The Amish are Protestant Christians, but some of their beliefs differ markedly from those of other Protestant groups. One major point of difference between the Amish and other American Protestants is their strong belief in the importance of community to individual salvation. Unlike many Christian groups that place the burden of salvation on holding an individual relationship with Jesus Christ, the Amish believe that it is boastful to claim a personal relationship with God. Rather, they believe that salvation comes from participation in a community of believers. To maintain cohesive daily practices among members of the community, the Amish abide by the Ordnung, or a written code of conduct. The specifics of the Ordnung vary from community to community.

2 Separation

The Amish separate themselves from the secular world as much as possible to keep their communities pure so that they may receive salvation. Rather than seeking help from outside their communities in times of crisis, the Amish rely on a biblical principle of mutual aid, wherein church members are obligated to help each other. It is because of this principle of separation that the Amish avoid modern technology. Modern tools such as cars and home telephones are believed to weaken dependence on their neighbors, weakening the community as a whole.
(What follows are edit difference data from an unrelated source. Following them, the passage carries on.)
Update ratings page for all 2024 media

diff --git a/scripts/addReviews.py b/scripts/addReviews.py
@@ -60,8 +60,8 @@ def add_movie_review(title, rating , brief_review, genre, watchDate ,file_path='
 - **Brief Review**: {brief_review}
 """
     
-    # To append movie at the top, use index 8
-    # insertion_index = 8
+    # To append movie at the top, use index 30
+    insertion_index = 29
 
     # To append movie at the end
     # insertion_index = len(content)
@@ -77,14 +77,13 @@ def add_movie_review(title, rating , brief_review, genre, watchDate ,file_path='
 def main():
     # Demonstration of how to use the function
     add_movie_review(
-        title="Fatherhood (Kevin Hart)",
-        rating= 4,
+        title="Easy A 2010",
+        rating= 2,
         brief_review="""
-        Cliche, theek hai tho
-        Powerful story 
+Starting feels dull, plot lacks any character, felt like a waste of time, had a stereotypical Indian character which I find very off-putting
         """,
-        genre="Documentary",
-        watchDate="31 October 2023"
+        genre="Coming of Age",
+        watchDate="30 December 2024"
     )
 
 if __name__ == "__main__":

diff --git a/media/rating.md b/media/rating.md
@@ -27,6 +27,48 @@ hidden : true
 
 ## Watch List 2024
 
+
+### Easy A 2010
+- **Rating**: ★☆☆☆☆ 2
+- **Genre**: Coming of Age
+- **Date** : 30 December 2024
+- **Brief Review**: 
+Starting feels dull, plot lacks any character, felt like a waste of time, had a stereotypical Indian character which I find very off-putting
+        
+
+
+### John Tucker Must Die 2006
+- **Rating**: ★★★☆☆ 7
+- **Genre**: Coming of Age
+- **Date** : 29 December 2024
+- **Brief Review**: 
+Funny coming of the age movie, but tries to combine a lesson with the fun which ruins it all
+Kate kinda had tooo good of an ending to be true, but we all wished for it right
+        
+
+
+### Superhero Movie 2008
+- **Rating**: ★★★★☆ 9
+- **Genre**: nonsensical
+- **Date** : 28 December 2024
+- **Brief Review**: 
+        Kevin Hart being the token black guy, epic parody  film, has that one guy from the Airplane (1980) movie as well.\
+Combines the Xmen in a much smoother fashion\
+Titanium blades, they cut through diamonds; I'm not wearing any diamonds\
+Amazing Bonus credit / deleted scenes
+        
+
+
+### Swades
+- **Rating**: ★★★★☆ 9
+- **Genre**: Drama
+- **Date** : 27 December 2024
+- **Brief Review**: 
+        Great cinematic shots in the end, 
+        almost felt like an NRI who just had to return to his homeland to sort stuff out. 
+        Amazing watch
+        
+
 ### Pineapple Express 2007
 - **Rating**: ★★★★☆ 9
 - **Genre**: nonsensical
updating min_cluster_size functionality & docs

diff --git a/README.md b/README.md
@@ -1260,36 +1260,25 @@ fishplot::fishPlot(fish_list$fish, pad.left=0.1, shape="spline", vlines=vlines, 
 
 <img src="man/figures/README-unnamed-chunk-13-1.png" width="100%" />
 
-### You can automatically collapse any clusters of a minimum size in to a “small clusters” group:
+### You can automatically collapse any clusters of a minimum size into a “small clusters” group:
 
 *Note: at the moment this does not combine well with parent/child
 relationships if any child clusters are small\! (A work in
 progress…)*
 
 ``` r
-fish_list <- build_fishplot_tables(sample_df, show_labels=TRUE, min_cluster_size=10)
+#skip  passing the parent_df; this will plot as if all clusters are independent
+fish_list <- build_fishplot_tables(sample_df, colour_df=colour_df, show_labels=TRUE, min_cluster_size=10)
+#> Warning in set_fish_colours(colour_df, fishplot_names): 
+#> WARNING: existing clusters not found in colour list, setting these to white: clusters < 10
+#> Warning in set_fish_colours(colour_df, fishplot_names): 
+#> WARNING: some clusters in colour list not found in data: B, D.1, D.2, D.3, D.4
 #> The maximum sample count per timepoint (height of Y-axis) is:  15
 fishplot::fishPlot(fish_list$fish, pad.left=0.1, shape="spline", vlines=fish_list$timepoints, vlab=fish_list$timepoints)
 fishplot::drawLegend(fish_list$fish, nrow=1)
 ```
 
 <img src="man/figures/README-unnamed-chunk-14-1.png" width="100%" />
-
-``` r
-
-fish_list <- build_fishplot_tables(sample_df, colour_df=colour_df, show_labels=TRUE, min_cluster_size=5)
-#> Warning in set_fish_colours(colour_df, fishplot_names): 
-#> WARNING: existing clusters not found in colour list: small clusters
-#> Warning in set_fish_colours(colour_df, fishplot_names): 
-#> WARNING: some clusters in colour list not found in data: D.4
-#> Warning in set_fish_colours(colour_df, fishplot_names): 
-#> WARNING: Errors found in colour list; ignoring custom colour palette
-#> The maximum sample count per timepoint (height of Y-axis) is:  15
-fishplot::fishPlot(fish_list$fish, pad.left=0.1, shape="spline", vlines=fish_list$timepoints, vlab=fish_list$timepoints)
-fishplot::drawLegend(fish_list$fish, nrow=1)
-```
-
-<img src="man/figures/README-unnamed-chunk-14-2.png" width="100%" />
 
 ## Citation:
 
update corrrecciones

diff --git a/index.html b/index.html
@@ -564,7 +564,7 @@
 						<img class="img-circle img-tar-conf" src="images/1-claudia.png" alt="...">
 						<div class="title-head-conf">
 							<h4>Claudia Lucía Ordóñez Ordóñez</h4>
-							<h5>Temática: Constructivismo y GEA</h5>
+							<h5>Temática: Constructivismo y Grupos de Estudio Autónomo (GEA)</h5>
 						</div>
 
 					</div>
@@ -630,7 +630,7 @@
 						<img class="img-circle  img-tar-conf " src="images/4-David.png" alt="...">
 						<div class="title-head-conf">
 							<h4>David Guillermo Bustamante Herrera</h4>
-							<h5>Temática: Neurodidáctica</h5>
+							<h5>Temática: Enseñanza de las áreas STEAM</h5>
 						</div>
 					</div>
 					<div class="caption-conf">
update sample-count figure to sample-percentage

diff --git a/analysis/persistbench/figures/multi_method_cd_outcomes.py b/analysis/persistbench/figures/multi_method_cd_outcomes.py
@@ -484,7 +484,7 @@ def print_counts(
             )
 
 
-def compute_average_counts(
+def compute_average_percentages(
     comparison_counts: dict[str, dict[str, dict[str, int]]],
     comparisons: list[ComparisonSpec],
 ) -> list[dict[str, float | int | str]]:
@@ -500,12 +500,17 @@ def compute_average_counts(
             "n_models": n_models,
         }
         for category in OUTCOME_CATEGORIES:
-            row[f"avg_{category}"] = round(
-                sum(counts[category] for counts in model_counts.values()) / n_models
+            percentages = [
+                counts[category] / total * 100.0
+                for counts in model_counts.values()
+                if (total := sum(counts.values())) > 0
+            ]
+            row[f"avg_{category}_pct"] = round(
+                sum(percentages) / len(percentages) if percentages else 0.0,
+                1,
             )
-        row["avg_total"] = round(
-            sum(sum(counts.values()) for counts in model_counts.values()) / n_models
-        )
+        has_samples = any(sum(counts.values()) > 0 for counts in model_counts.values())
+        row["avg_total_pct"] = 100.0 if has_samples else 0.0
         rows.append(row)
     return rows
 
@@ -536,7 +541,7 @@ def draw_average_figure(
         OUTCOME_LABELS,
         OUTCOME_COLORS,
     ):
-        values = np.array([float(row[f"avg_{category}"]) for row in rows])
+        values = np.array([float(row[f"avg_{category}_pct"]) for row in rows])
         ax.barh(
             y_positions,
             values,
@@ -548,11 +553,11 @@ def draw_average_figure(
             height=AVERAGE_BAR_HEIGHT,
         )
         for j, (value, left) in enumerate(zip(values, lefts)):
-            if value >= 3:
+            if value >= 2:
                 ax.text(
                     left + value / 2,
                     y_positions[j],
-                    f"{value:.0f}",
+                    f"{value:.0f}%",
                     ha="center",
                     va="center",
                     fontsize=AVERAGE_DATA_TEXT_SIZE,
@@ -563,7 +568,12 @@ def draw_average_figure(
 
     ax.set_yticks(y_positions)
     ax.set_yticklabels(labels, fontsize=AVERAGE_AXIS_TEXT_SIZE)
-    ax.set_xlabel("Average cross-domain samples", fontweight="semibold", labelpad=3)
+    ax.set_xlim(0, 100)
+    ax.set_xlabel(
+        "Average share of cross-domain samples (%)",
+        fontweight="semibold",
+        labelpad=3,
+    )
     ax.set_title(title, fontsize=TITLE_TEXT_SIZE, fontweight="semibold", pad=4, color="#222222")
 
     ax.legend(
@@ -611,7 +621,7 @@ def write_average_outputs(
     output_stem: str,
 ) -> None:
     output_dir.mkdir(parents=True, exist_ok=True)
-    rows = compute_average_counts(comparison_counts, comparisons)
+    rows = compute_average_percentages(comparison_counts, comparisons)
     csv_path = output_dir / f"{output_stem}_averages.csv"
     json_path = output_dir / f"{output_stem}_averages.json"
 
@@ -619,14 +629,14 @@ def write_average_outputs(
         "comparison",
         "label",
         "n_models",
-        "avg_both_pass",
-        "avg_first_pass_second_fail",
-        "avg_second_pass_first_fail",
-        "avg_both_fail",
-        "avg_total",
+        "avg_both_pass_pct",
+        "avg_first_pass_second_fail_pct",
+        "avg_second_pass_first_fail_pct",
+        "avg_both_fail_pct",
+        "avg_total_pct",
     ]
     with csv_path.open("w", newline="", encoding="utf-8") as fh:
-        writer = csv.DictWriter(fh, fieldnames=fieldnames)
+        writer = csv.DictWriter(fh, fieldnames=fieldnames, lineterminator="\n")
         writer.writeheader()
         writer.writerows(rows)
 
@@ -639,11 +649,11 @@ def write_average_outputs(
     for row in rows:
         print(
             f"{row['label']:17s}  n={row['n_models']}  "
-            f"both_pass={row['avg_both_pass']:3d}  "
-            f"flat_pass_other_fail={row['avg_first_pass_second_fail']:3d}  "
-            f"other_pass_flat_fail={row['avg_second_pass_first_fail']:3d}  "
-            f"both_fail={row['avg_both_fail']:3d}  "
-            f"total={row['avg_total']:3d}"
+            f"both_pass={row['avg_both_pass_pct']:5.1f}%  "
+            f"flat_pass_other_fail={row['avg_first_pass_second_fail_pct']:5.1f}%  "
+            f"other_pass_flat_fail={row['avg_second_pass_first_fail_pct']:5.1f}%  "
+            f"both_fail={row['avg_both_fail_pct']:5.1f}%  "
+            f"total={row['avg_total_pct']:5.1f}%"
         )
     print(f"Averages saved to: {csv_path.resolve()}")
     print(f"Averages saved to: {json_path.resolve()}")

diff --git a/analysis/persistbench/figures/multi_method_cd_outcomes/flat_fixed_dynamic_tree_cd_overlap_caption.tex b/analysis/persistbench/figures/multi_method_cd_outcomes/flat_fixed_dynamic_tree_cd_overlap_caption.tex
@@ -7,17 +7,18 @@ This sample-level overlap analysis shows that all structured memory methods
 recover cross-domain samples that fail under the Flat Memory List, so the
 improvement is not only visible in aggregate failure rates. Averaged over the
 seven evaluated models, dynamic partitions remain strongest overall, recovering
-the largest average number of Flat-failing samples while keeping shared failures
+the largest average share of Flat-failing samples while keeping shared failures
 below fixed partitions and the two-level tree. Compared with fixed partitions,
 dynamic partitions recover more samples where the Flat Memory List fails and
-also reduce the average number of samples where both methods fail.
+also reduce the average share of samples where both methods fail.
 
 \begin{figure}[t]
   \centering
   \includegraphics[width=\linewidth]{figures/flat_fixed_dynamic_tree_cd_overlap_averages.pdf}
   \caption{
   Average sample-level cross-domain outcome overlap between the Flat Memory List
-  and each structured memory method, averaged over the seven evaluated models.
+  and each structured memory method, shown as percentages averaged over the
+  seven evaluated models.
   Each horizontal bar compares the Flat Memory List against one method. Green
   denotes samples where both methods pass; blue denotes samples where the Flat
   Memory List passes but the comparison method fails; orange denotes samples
3 Nuclear Families

The Amish believe in the nuclear family structure, with one woman and one man who are married and raise children together. The Amish practice traditional gender roles. They believe that women should be subordinate to their husbands. Husbands are generally responsible for providing the family with financial stability, while wives are in charge of maintaining the home and raising the children. In some cases wives run home-based businesses, such as small shops and gardens, but they almost never work outside the home. Although husbands are regarded as the spiritual head of the household, wives play an important role in fostering spirituality in their children.

4 Pacifism

The Amish believe in the importance of leading a peaceful life. Striving for pacifism is carried on outside of their communities and in their interactions with the secular world. The Amish do not serve in the military, participate in secular politics, or initiate legal battles. In exceptional and rare cases the Amish may obtain outside lawyers to interact with the courts on their behalf, but only as a last resort.

Alexandra Corbella has been writing for more than 10 years. She has been published everywhere from the "The Collector" to popular blogs like Beauty Collection and Collective310. She holds a Political Science degree, and has worked for several politicians. She earned a M.A. in History in 2012.